Data items
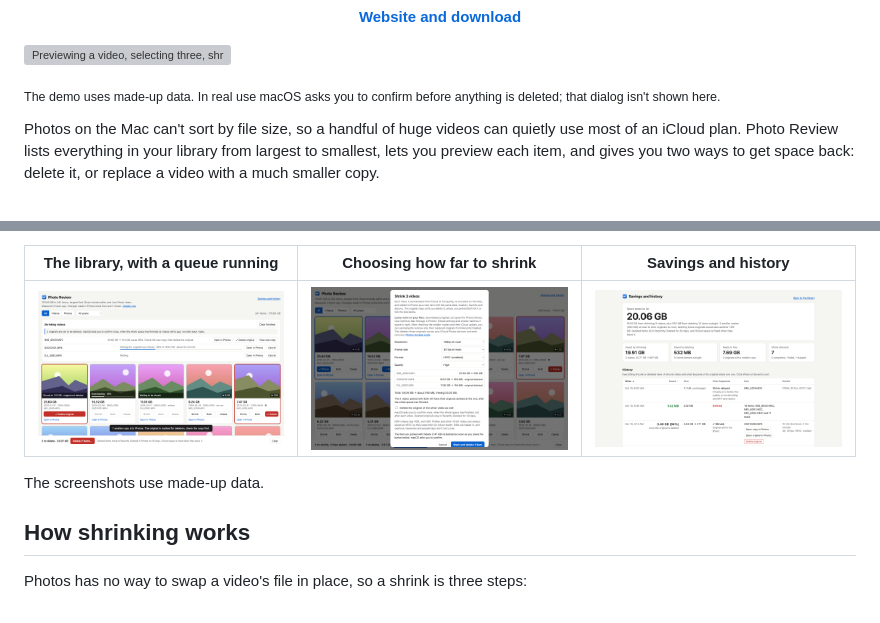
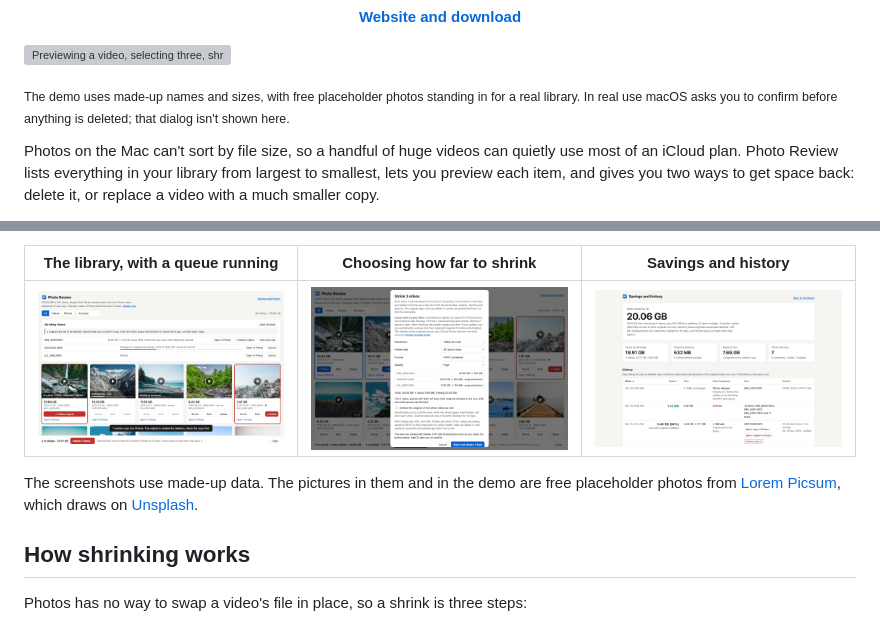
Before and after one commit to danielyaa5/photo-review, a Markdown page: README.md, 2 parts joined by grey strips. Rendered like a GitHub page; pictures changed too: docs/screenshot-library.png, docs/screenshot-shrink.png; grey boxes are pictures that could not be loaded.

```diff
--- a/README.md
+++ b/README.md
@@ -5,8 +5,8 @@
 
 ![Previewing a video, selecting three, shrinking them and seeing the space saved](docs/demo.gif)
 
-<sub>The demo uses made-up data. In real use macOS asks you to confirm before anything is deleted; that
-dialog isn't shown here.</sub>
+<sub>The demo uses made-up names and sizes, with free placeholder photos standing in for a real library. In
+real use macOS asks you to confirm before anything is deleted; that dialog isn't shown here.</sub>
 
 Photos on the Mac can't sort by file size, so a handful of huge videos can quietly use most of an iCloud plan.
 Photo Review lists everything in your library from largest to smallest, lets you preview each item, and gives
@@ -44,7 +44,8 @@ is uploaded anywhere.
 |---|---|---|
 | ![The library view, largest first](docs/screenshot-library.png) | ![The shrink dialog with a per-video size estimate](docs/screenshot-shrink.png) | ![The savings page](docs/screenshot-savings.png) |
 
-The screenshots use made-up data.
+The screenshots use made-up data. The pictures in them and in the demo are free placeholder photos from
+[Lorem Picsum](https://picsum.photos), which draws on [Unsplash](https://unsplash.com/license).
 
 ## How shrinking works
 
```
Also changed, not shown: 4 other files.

● **What is required**
Word for word, reproduce all of the data, but keep out the pictures.

● **Result of the exercise**
Before and after one commit to danielyaa5/photo-review, a Markdown page: README.md, 2 parts joined by grey strips. Rendered like a GitHub page; pictures changed too: docs/screenshot-library.png, docs/screenshot-shrink.png; grey boxes are pictures that could not be loaded.

```diff
--- a/README.md
+++ b/README.md
@@ -5,8 +5,8 @@
 
 ![Previewing a video, selecting three, shrinking them and seeing the space saved](docs/demo.gif)
 
-<sub>The demo uses made-up data. In real use macOS asks you to confirm before anything is deleted; that
-dialog isn't shown here.</sub>
+<sub>The demo uses made-up names and sizes, with free placeholder photos standing in for a real library. In
+real use macOS asks you to confirm before anything is deleted; that dialog isn't shown here.</sub>
 
 Photos on the Mac can't sort by file size, so a handful of huge videos can quietly use most of an iCloud plan.
 Photo Review lists everything in your library from largest to smallest, lets you preview each item, and gives
@@ -44,7 +44,8 @@ is uploaded anywhere.
 |---|---|---|
 | ![The library view, largest first](docs/screenshot-library.png) | ![The shrink dialog with a per-video size estimate](docs/screenshot-shrink.png) | ![The savings page](docs/screenshot-savings.png) |
 
-The screenshots use made-up data.
+The screenshots use made-up data. The pictures in them and in the demo are free placeholder photos from
+[Lorem Picsum](https://picsum.photos), which draws on [Unsplash](https://unsplash.com/license).
 
 ## How shrinking works
 
```
Also changed, not shown: 4 other files.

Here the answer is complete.